## Provided data
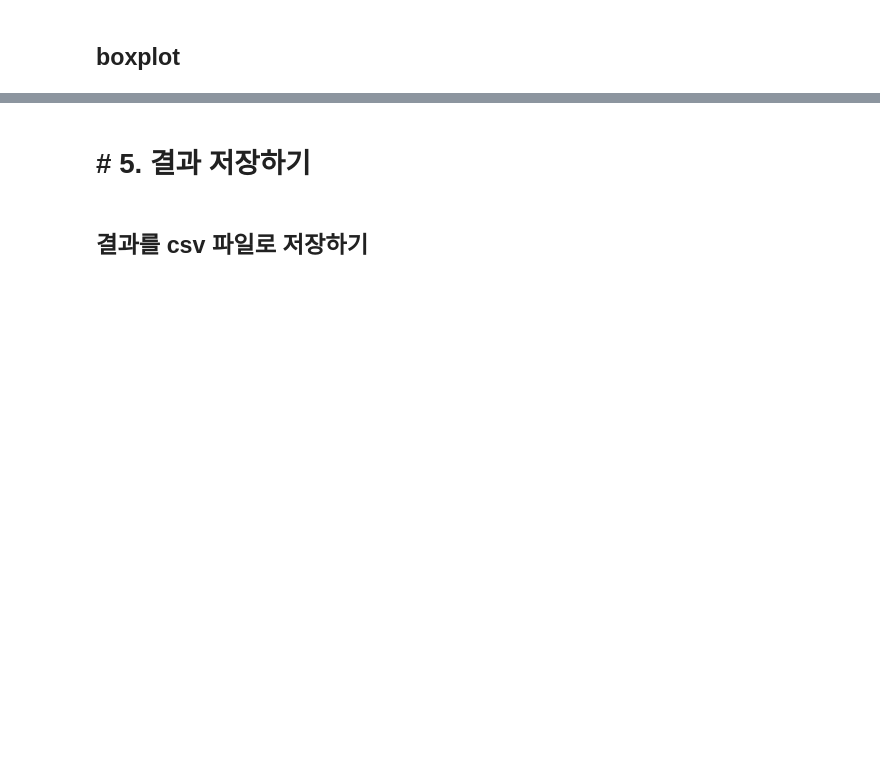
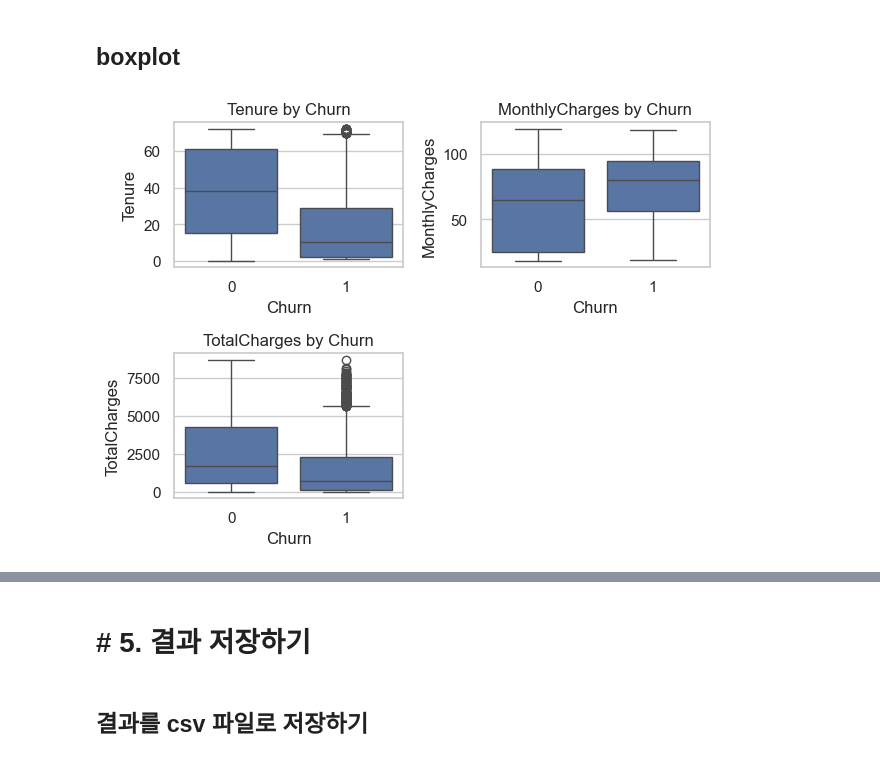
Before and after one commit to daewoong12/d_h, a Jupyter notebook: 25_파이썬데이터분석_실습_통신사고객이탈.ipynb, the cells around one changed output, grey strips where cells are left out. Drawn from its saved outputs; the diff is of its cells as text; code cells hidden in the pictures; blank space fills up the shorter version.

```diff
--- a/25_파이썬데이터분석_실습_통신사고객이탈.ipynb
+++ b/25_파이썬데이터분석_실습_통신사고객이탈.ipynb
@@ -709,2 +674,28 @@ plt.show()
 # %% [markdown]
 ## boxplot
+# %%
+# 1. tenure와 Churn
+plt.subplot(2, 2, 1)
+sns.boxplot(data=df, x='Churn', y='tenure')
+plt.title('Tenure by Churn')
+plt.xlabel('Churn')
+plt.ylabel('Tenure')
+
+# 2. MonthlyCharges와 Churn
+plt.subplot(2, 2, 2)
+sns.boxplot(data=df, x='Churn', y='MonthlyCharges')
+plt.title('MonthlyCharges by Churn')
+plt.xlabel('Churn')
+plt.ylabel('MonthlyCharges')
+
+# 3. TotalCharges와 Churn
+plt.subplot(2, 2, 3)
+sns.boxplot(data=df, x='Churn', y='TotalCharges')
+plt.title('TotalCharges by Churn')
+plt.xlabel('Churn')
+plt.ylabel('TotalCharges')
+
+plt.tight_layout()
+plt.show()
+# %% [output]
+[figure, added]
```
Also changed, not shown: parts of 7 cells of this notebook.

* * *

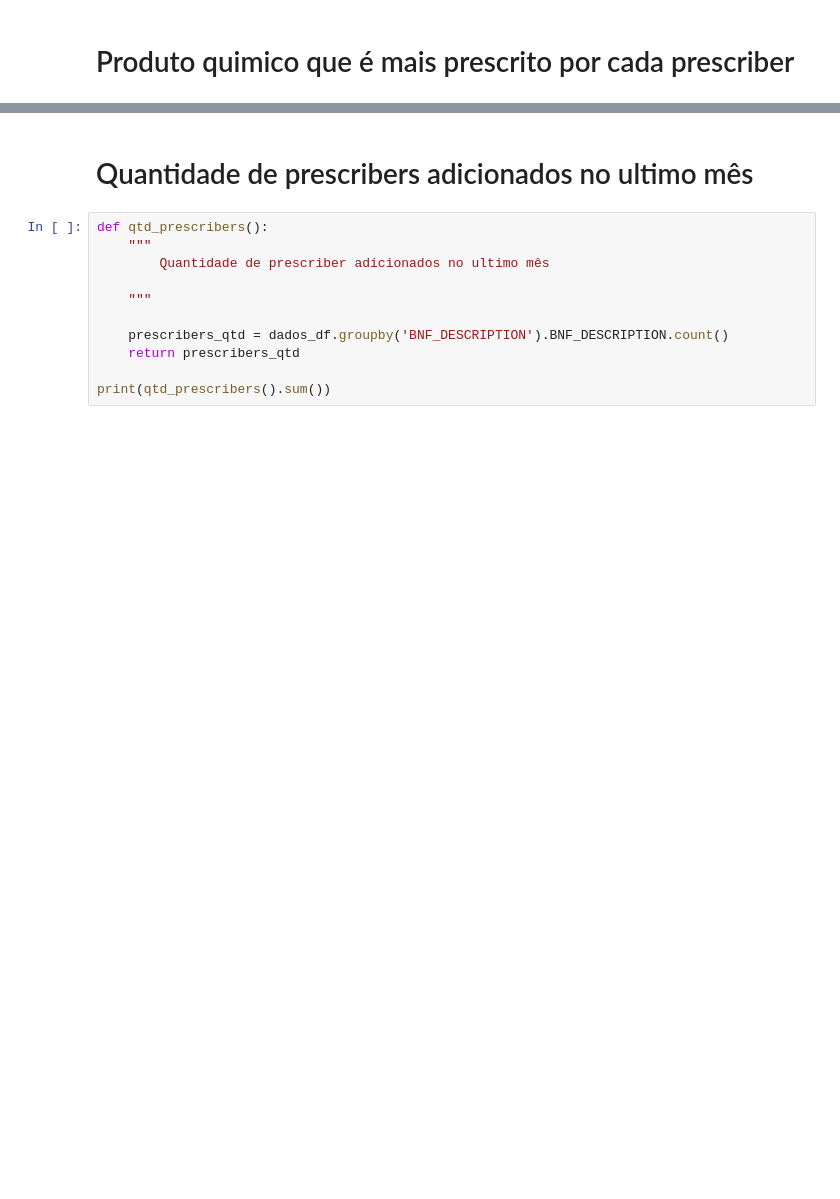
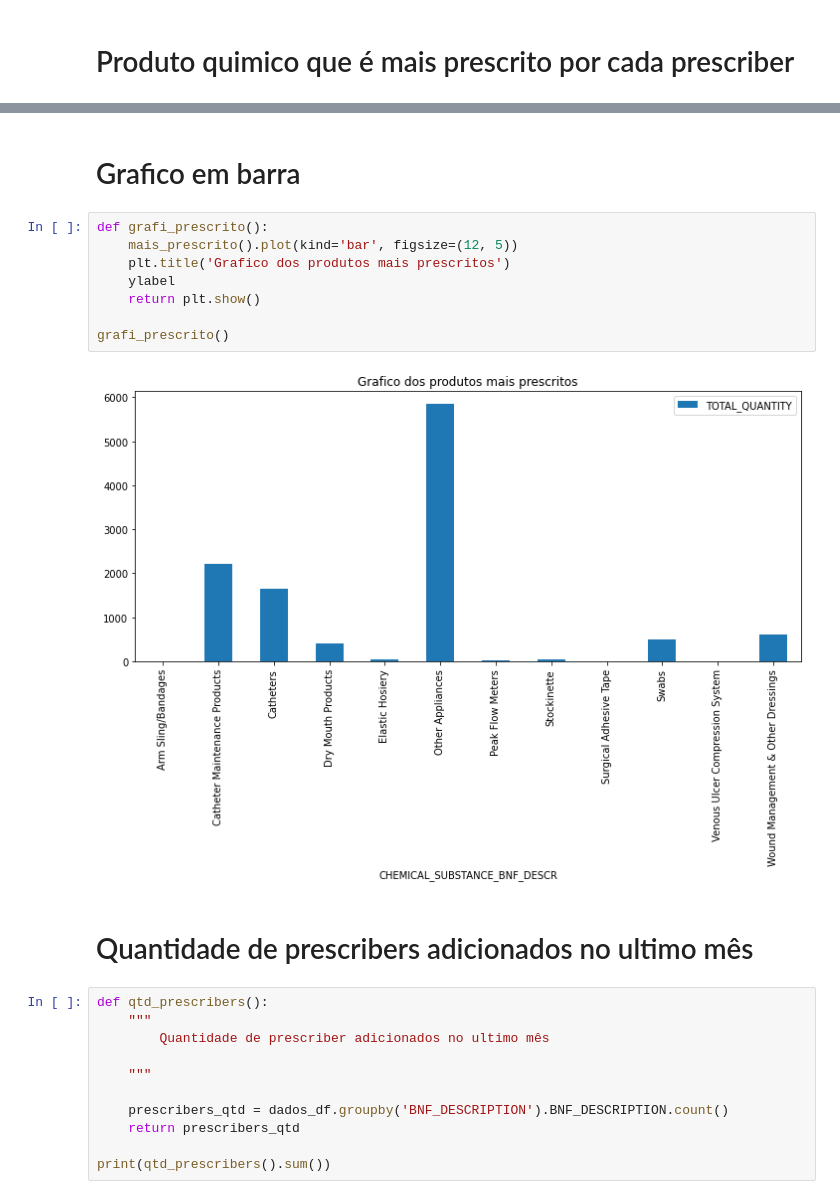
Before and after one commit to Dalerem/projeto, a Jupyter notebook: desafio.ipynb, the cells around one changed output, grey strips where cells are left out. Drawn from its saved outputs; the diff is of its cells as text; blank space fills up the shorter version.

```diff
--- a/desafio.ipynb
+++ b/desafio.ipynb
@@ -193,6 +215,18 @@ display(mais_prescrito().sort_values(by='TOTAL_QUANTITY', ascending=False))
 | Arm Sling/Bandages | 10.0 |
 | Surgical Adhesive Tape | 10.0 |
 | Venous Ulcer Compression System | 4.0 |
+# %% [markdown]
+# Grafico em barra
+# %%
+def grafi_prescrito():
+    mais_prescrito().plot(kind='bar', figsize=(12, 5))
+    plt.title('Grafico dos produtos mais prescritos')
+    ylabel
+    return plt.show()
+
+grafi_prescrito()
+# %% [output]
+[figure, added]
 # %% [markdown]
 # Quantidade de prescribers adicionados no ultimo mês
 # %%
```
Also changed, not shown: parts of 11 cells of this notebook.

--

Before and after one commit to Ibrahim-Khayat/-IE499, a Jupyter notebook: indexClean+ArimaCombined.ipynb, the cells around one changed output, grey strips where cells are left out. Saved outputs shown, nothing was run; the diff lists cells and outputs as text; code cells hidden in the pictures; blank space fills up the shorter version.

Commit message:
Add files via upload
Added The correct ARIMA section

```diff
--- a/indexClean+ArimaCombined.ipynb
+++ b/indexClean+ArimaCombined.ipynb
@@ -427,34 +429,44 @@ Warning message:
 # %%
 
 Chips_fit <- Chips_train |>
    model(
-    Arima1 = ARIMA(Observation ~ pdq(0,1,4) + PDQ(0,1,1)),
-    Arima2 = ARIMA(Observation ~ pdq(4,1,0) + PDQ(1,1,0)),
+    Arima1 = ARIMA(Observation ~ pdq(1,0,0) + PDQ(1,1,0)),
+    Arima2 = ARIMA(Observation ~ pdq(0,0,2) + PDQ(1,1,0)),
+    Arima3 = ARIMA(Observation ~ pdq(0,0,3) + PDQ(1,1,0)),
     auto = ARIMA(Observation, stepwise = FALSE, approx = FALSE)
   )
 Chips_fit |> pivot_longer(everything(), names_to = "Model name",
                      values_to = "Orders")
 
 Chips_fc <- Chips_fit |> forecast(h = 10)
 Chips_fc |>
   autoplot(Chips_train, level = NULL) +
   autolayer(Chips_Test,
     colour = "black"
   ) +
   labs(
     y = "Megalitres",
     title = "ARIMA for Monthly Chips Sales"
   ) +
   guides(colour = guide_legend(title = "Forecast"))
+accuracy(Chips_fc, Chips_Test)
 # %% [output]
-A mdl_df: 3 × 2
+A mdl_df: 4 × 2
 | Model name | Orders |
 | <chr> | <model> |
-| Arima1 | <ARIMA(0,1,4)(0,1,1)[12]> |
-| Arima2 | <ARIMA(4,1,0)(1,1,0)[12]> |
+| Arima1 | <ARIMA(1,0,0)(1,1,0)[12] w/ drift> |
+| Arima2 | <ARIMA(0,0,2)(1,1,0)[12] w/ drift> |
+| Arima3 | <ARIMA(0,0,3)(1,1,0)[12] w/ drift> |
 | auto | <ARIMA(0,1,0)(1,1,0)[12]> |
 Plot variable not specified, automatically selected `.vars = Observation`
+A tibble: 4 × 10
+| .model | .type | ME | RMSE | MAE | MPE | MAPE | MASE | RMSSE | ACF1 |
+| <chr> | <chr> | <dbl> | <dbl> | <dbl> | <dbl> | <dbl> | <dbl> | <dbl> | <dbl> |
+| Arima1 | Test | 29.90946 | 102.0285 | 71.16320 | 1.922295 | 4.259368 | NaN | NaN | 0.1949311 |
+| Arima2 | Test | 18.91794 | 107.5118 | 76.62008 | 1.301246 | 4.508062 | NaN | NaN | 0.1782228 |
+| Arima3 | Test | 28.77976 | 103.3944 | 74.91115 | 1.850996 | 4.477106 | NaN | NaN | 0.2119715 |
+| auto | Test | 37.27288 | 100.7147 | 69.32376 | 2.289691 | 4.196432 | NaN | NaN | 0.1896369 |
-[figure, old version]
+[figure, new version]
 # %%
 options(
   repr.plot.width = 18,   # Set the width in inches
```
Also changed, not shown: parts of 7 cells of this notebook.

## Required action
Look over the entries for "left", then copy every line that includes that string.

## Solution to the problem
Before and after one commit to daewoong12/d_h, a Jupyter notebook: 25_파이썬데이터분석_실습_통신사고객이탈.ipynb, the cells around one changed output, grey strips where cells are left out. Drawn from its saved outputs; the diff is of its cells as text; code cells hidden in the pictures; blank space fills up the shorter version.
Before and after one commit to Dalerem/projeto, a Jupyter notebook: desafio.ipynb, the cells around one changed output, grey strips where cells are left out. Drawn from its saved outputs; the diff is of its cells as text; blank space fills up the shorter version.
Before and after one commit to Ibrahim-Khayat/-IE499, a Jupyter notebook: indexClean+ArimaCombined.ipynb, the cells around one changed output, grey strips where cells are left out. Saved outputs shown, nothing was run; the diff lists cells and outputs as text; code cells hidden in the pictures; blank space fills up the shorter version.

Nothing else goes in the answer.